OBJECTIVE: To determine whether the link between high success and longevity extends to academy award winning screenwriters.
DESIGN: Retrospective cohort analysis.
PARTICIPANTS: All screenwriters ever nominated for an academy award.
MAIN OUTCOME MEASURES: Life expectancy and all cause mortality.
RESULTS: A total of 850 writers were nominated; the median duration of follow up from birth was 68 years; and 428 writers died. On average, winners were more successful than nominees, as indicated by a 14% longer career (27.7 v 24.2, P=0.004), 34% more total films (23.2 v 17.3, P<0.001), 58% more four star films (4.8 v 3.1, P<0.001), and 62% more nominations (2.1 v 1.3, P<0.001). However, life expectancy was 3.6 years shorter for winners than for nominees (74.1 v 77.7 years, P=0.004), equivalent to a 37% relative increase in death rates (95% confidence interval 10 to 70). After adjustment for year of birth, sex, and other factors, a 35% relative increase in death rates was found (7% to 70%). Additional wins were associated with a 22% relative increase in death rates (3% to 44%). Additional nominations and additional other films in a career otherwise caused no significant increase in death rates.
CONCLUSION: The link between occupational achievement and longevity is reversed in screenwriters who win academy awards.
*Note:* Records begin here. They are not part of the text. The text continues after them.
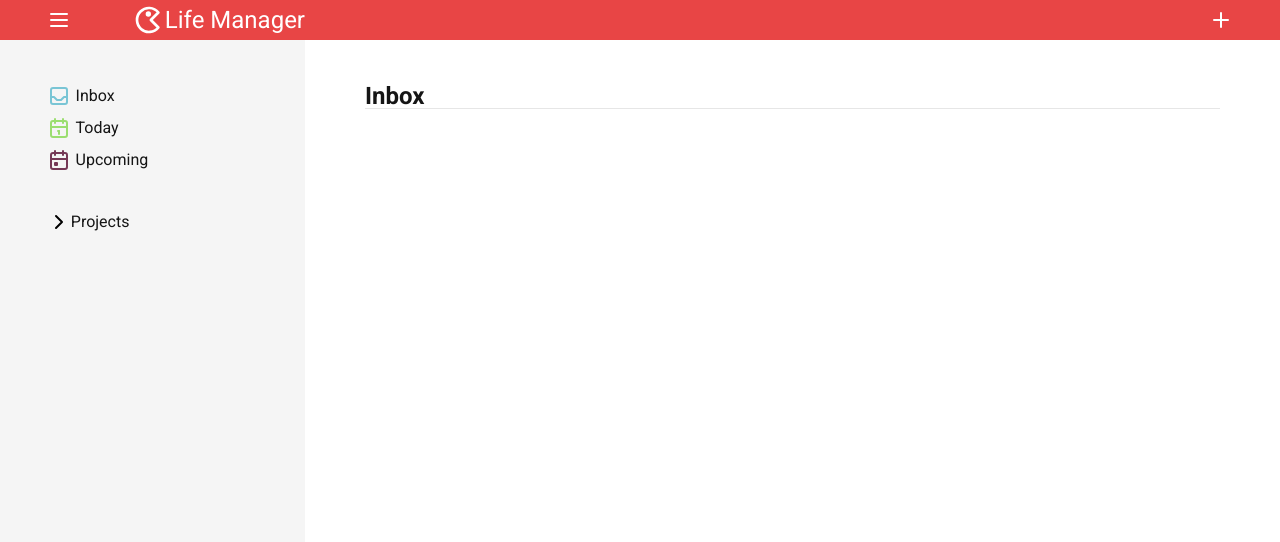
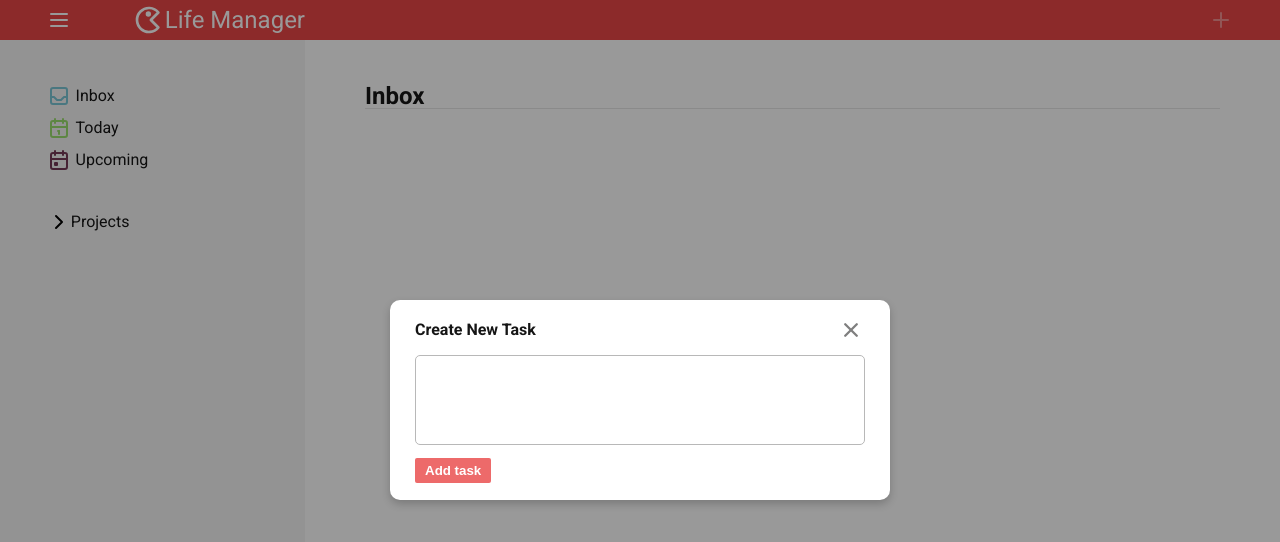
Before and after one commit to alessandrovinciabc/life-manager, a website built with webpack: page index.html in a window 1280 px wide. Both pictures are taken after a click on the button 1221 px from the left and 20 px from the top of the page. Built offline with nearby package versions, Linux system fonts and the light colour scheme.

Commit message:
Show prompt and mask when add task button is clicked

```diff
--- a/css/main.css
+++ b/css/main.css
@@ -78,6 +78,12 @@ body {
 
 .btn-header:hover {
   background-color: #ed6a6a;
+  cursor: pointer;
+}
+
+.btn-header.inactive:hover {
+  background-color: unset;
+  cursor: none;
 }
 
 .tooltip {
@@ -104,11 +110,13 @@ body {
   visibility: visible;
 }
 
+.tooltip:hover > .tooltip-text.inactive {
+  visibility: hidden;
+}
+
 .header-icon-menu {
   filter: invert(99%) sepia(0%) saturate(2%) hue-rotate(262deg) brightness(106%)
     contrast(101%);
-
-  cursor: pointer;
 }
 
 .header-icon-logo {
@@ -121,8 +129,6 @@ body {
 .header-icon-plus {
   filter: invert(99%) sepia(0%) saturate(2%) hue-rotate(262deg) brightness(106%)
     contrast(101%);
-
-  cursor: pointer;
 }
 
 /*Main*/
@@ -282,7 +288,7 @@ body {
   visibility: hidden;
 }
 
-button.inactive {
+.btn-add.inactive {
   opacity: 40%;
 }
 
--- a/src/index.js
+++ b/src/index.js
@@ -8,30 +8,34 @@ import { areEqual, getNextOccurrence } from './models/time/date-util.js';
 
 import { createTodoCalendar } from './models/todo/todo-calendar.js';
 
-let testTodo = createTodo('Eat an apple');
-testTodo.dueDate = createDate('day', 7);
-console.log(getNextOccurrence(testTodo.dueDate));
+import { createEventListeners } from './views/prompt.js';
 
-let todos = [];
-todos.push(
-  createTodo('Do something important', 0, createDate('daymonth', 20, 'may'))
-);
-todos.push(createTodo('Buy new shoes', 0, createDate('daymonth', 30, 'jun')));
-todos.push(createTodo('Do a flip', 0, createDate('full', 31, 'march', 2021)));
+createEventListeners();
 
-let calendar = createTodoCalendar();
-let proj = calendar.project.create('Inbox', 'red');
-let proj2 = calendar.project.create('Lifestyle', 'green');
+// let testTodo = createTodo('Eat an apple');
+// testTodo.dueDate = createDate('day', 7);
+// console.log(getNextOccurrence(testTodo.dueDate));
 
-let label = proj.label.add('Health');
-let label2 = proj2.label.add('Shopping');
+// let todos = [];
+// todos.push(
+//   createTodo('Do something important', 0, createDate('daymonth', 20, 'may'))
+// );
+// todos.push(createTodo('Buy new shoes', 0, createDate('daymonth', 30, 'jun')));
+// todos.push(createTodo('Do a flip', 0, createDate('full', 31, 'march', 2021)));
 
-proj.todo.add(testTodo, label);
-proj.todo.add(todos[0]);
+// let calendar = createTodoCalendar();
+// let proj = calendar.project.create('Inbox', 'red');
+// let proj2 = calendar.project.create('Lifestyle', 'green');
 
-proj2.todo.add(todos[1]);
-proj2.todo.add(todos[2], label2);
-calendar.refresh(getToday().value.year);
-console.log(calendar.get());
+// let label = proj.label.add('Health');
+// let label2 = proj2.label.add('Shopping');
+
+// proj.todo.add(testTodo, label);
+// proj.todo.add(todos[0]);
+
+// proj2.todo.add(todos[1]);
+// proj2.todo.add(todos[2], label2);
+// calendar.refresh(getToday().value.year);
+// console.log(calendar.get());
 
 //document.body.innerText = `${testTodo.id}\n${testTodo.title}\n${testTodo.priority}\n${testTodo.dueDate.value}\n${testTodo.checked}`;
--- /dev/null
+++ b/src/views/dom.js
@@ -0,0 +1,11 @@
+export default {
+  header: {
+    menu: document.querySelector('button.btn-menu'),
+    add: document.querySelector('button.btn-add'),
+  },
+  prompt: {
+    taskAdder: document.querySelector('.prompt.add-task'),
+    projectAdder: document.querySelector('.prompt.add-project'),
+  },
+  mask: document.querySelector('.mask'),
+};
--- /dev/null
+++ b/src/views/mask.js
@@ -0,0 +1,27 @@
+import DOM from './dom.js';
+
+let _hideTooltips = () => {
+  let tooltipElements = document.querySelectorAll('.tooltip-text');
+
+  tooltipElements.forEach((el) => {
+    el.classList.toggle('inactive');
+  });
+};
+
+let mask = {
+  toggle() {
+    DOM.mask.classList.toggle('inactive');
+
+    _hideTooltips();
+  },
+  isActive() {
+    let hasInactiveClass = DOM.mask.classList.includes('inactive');
+    if (hasInactiveClass) {
+      return false;
+    } else {
+      return true;
+    }
+  },
+};
+
+export default mask;
--- /dev/null
+++ b/src/views/prompt.js
@@ -0,0 +1,36 @@
+import DOM from './dom.js';
+import mask from './mask.js';
+
+let createPrompt = (element) => {
+  return {
+    get() {
+      return element;
+    },
+    toggle() {
+      element.classList.toggle('inactive');
+    },
+    isActive() {
+      let hasInactiveClass = element.classList.includes('inactive');
+      if (hasInactiveClass) {
+        return false;
+      } else {
+        return true;
+      }
+    },
+  };
+};
+
+let prompts = {
+  taskAdd: createPrompt(DOM.prompt.taskAdder),
+  projectAdd: createPrompt(DOM.prompt.projectAdder),
+};
+
+let createEventListeners = () => {
+  DOM.header.add.addEventListener('click', function (e) {
+    mask.toggle();
+    prompts.taskAdd.toggle();
+    this.classList.toggle('inactive');
+  });
+};
+
+export { createEventListeners };
```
Doubt is cast on simple biological theories for the survival gradients found for other members of society.
Source: “Longevity of screenwriters who win an academy award: longitudinal study.” from BMJ 2001 Dec 22-29;323(7327):1491-6.
Interestingly, the above is not true for actors.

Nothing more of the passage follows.